The U.S. Navy received its newest combat aircraft, the F/A-18E "Super" Hornet
strike fighter, in a ceremony today in St. Louis, Missouri.
The Secretary of the Navy, John H. Dalton said, "the development process for
the F/A-18E/F is one of the first, and by far the foremost example of our
success in Acquisition Reform in the Navy." Dalton called the aircraft a
"remarkable achievement," adding that "in all respects this aircraft has been
on target: it is on schedule, on budget and underweight."
"The E/F development process is exactly how we need to do business," Dalton
said. "And I'm extremely proud of the effort of the acquisition team -
dedicated men and women who have brought us the Navy's newest tactical
Admiral Mike Boorda, Chief of Naval Operations said, "the E/F Hornet will be
the backbone of our future 'Air Arm.' It will be our mainstay strike fighter
tomorrow, and well into the future."
Navy F/A-18C Hornet strike fighters and USMC F/AD dual role fighters are
currently flying off the aircraft carrier USS America and Aviano Air Base,
Italy, respectively, supporting ongoing NATO operations over
Bosnia-Herzegovina. Hornets are also flying off the aircraft carrier USS
Independence supporting the United Nations no-fly zone over southern Iraq, as
well as aboard the USS Theodore Roosevelt and USS Abraham Lincoln, two aircraft
carriers now returning from operations in the Adriatic Sea and Persian Gulf.
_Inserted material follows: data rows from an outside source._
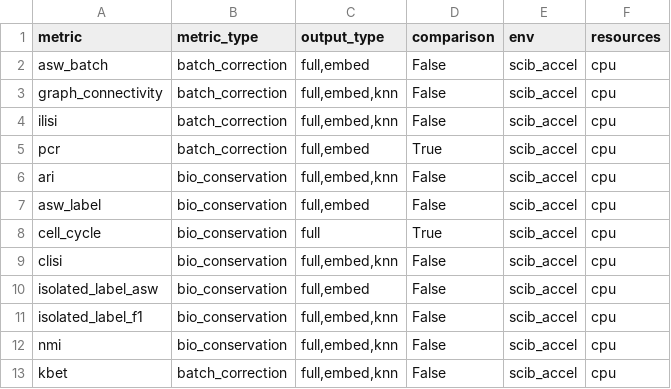
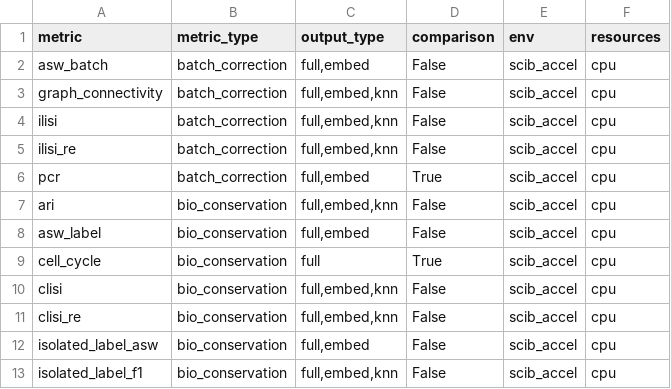
Before and after one commit to HCA-integration/sc-atlasing-toolbox, a TSV file: workflow/metrics/params.tsv, drawn as a sheet; only a part is shown; the shorter side is filled out with more unchanged rows.

```diff
--- a/workflow/metrics/params.tsv
+++ b/workflow/metrics/params.tsv
@@ -4,2 +4,3 @@ graph_connectivity	batch_correction	full,embed,knn	False	scib_accel	cpu
 ilisi	batch_correction	full,embed,knn	False	scib_accel	cpu
+ilisi_re	batch_correction	full,embed,knn	False	scib_accel	cpu
 pcr	batch_correction	full,embed	True	scib_accel	cpu
@@ -9,2 +10,3 @@ cell_cycle	bio_conservation	full	True	scib_accel	cpu
 clisi	bio_conservation	full,embed,knn	False	scib_accel	cpu
+clisi_re	bio_conservation	full,embed,knn	False	scib_accel	cpu
 isolated_label_asw	bio_conservation	full,embed	False	scib_accel	cpu
```
Also changed, not shown: 6 other files.
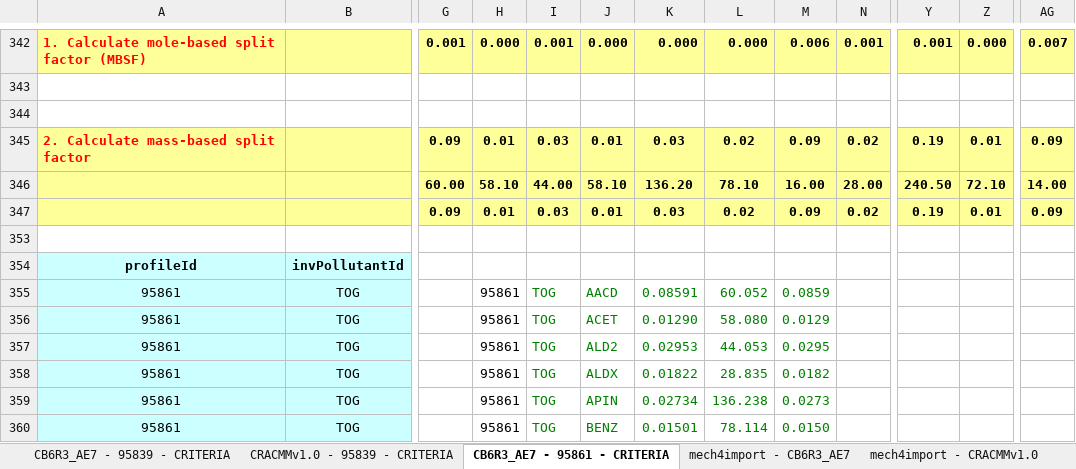
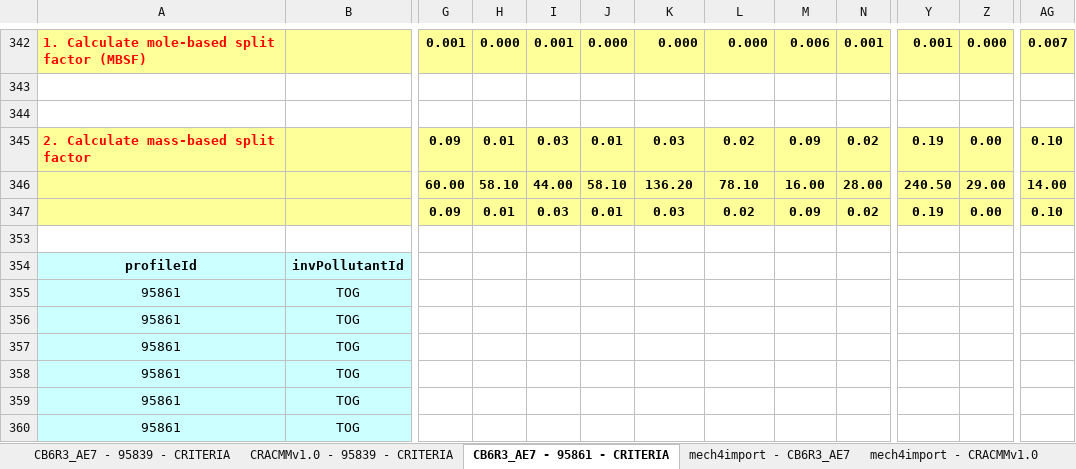
Before and after one commit to USEPA/S2S-Tool, an Excel workbook: documentation/S2S-Tool_simplified.xlsx, sheet CB6R3_AE7 - 95861 - CRITERIA, drawn as a sheet; only a part is shown, gaps mark what is left out; values as stored, in another font and other column widths than the file's, no borders; the diff covers the shown part only; the diff names each change by its address in the sheet, - before the commit and + after, or states it on an @@ line.

```diff
--- a/documentation/S2S-Tool_simplified.xlsx (sheet CB6R3_AE7 - 95861 - CRITERIA)
+++ b/documentation/S2S-Tool_simplified.xlsx (sheet CB6R3_AE7 - 95861 - CRITERIA)
-Z345: 0.01
+Z345: 0.00
-AG345: 0.09
+AG345: 0.10
-Z346: 72.10
+Z346: 29.00
-Z347: 0.01
+Z347: 0.00
-AG347: 0.09
+AG347: 0.10
-H355:H360: 95861
+H355:H360: (empty)
-I355:I360: TOG
+I355:I360: (empty)
-J355: AACD
+J355: (empty)
-K355: 0.08591
+K355: (empty)
-L355: 60.052
+L355: (empty)
-M355: 0.0859
+M355: (empty)
-J356: ACET
+J356: (empty)
-K356: 0.01290
+K356: (empty)
-L356: 58.080
+L356: (empty)
-M356: 0.0129
+M356: (empty)
-J357: ALD2
+J357: (empty)
-K357: 0.02953
+K357: (empty)
-L357: 44.053
+L357: (empty)
-M357: 0.0295
+M357: (empty)
-J358: ALDX
+J358: (empty)
-K358: 0.01822
+K358: (empty)
-L358: 28.835
+L358: (empty)
-M358: 0.0182
+M358: (empty)
-J359: APIN
+J359: (empty)
-K359: 0.02734
+K359: (empty)
-L359: 136.238
+L359: (empty)
-M359: 0.0273
+M359: (empty)
-J360: BENZ
+J360: (empty)
-K360: 0.01501
+K360: (empty)
-L360: 78.114
+L360: (empty)
-M360: 0.0150
+M360: (empty)
```
Also changed, not shown: 152 edited cells elsewhere in this sheet, sheet CB6R3_AE7 - 95839 - CRITERIA, sheet MW - CB6R3_AE7, 3 other files.
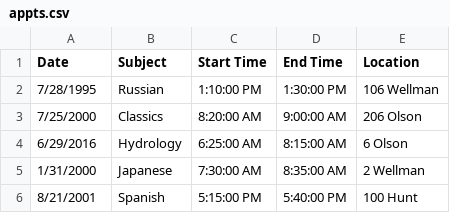
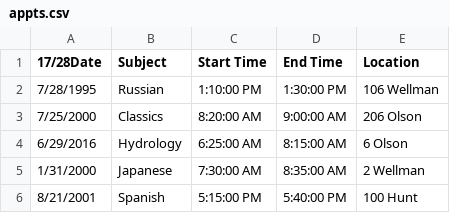
Before and after one commit to darylnak/school, a CSV file: UCD/ecs40/hw1/appts.csv, drawn as a sheet; only a part is shown.

```diff
--- a/UCD/ecs40/hw1/appts.csv
+++ b/UCD/ecs40/hw1/appts.csv
@@ -1,2 +1,2 @@
-Date,Subject,Start Time,End Time,Location
+17/28Date,Subject,Start Time,End Time,Location
 7/28/1995,Russian,1:10:00 PM,1:30:00 PM,106 Wellman
```
Also changed, not shown: 11 other files.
Today's unveiling of the Super Hornet took place almost 12 years since the
first F/A-18 entered operational service in the Navy. The combat-proven Hornet
has built a reputation for being the safest, most versatile, reliable and
maintainable aircraft in the history of U.S. Naval Aviation. The Super Hornet
was designed specifically to extend the Hornet's long-term viability for U.S.
aircraft carrier operations. The aircraft is 25 percent larger and offers
longer range, greater endurance, increased weapons and fuel-carrying ability,
improved survivability, and substantial capacity for future growth.